### [RECORDS]
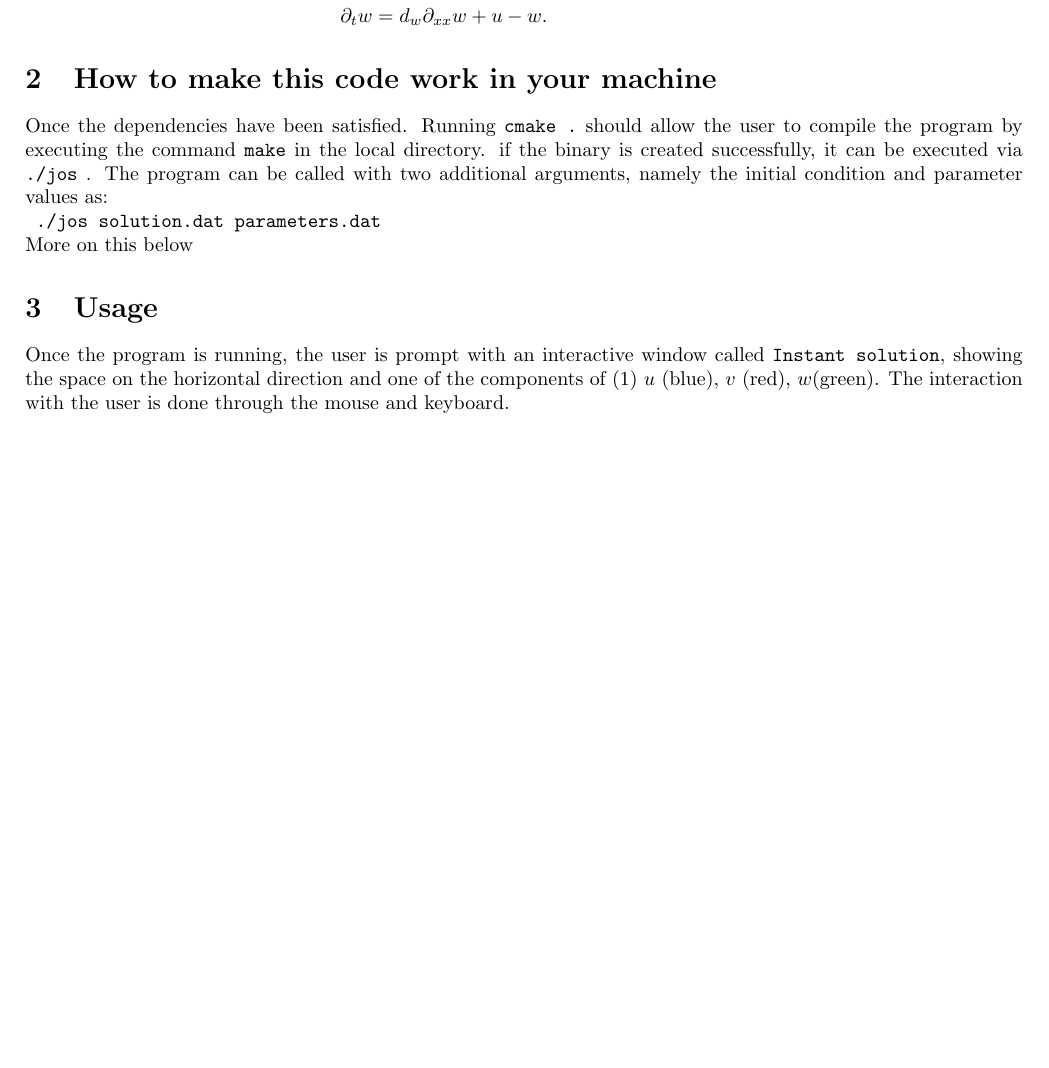
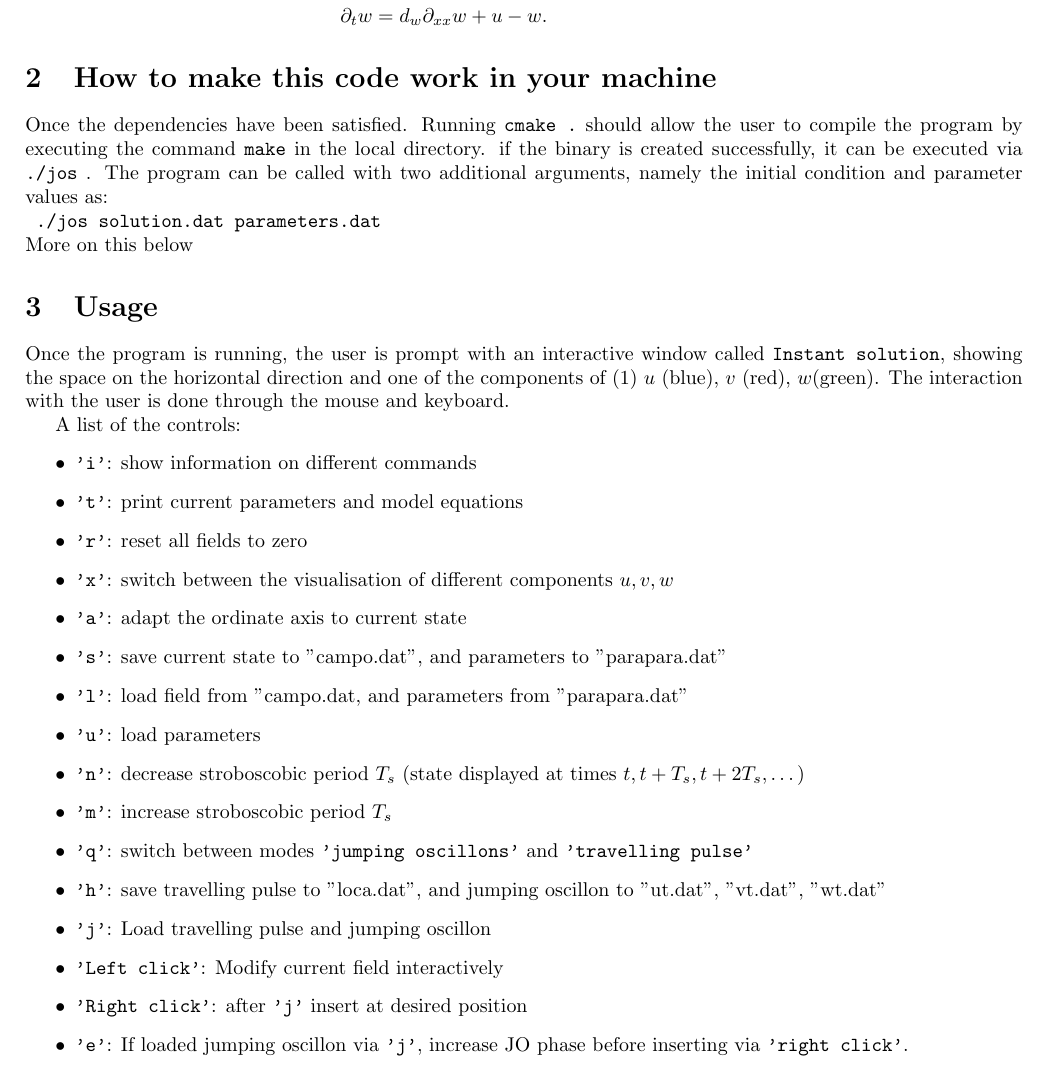
Before and after one commit to nverschueren/JO, a LaTeX document (doc.tex): part of the page, cut so that both start at the same text, the shorter picture padded with empty space. Compiled offline with pdfLaTeX.

Commit message:
completed doc

```diff
--- a/doc.tex
+++ b/doc.tex
@@ -33,9 +33,29 @@ More on this below
 Once the program is running, the user is prompt with an interactive
 window called \verb!Instant solution!, showing the space on the
 horizontal direction and one of the components of (\ref{eq:mod}) $u$ (blue), $v$ (red),
-$w$(green).  The interaction with the user is done through the mouse
+$w$(green). The interaction with the user is done through the mouse
 and keyboard.
 
+A list of the controls:
+\begin{itemize}
+\item \verb!'i'!: show information on different commands
+\item \verb!'t'!: print current parameters and model equations
+\item \verb!'r'!: reset all fields to zero
+\item \verb!'x'!: switch between the visualisation of different components $u,v,w$
+\item \verb!'a'!: adapt the ordinate axis to current state
+\item \verb!'s'!: save current state to "campo.dat", and parameters to "parapara.dat"
+\item \verb!'l'!: load field from "campo.dat, and parameters from "parapara.dat"
+\item \verb!'u'!: load parameters
+\item \verb!'n'!: decrease stroboscobic period $T_s$ (state displayed at times $t, t+T_s, t +2T_s,\dots$)
+\item \verb!'m'!:  increase stroboscobic period $T_s$
+\item \verb!'q'!:  switch between modes \verb!'jumping oscillons'! and  \verb!'travelling pulse'!
+\item \verb!'h'!: save travelling pulse to "loca.dat", and jumping oscillon to "ut.dat", "vt.dat", "wt.dat"
+\item \verb!'j'!: Load travelling pulse and jumping oscillon
+\item \verb!'Left click'!: Modify current field interactively
+\item \verb!'Right click'!: after \verb!'j'! insert at desired position
+\item \verb!'e'!: If loaded jumping oscillon via \verb!'j'!, increase JO phase before inserting via \verb!'right click'!.
+
+\end{itemize}
 
 
 \end{document}
```
Also changed, not shown: control_model.dat (+1 -1 lines).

### [PROBLEM]
Lines of the listing above that contain the word "period" must all be copied.

### [OUTPUT OF THE EXERCISE]
+\item \verb!'n'!: decrease stroboscobic period $T_s$ (state displayed at times $t, t+T_s, t +2T_s,\dots$)
+\item \verb!'m'!:  increase stroboscobic period $T_s$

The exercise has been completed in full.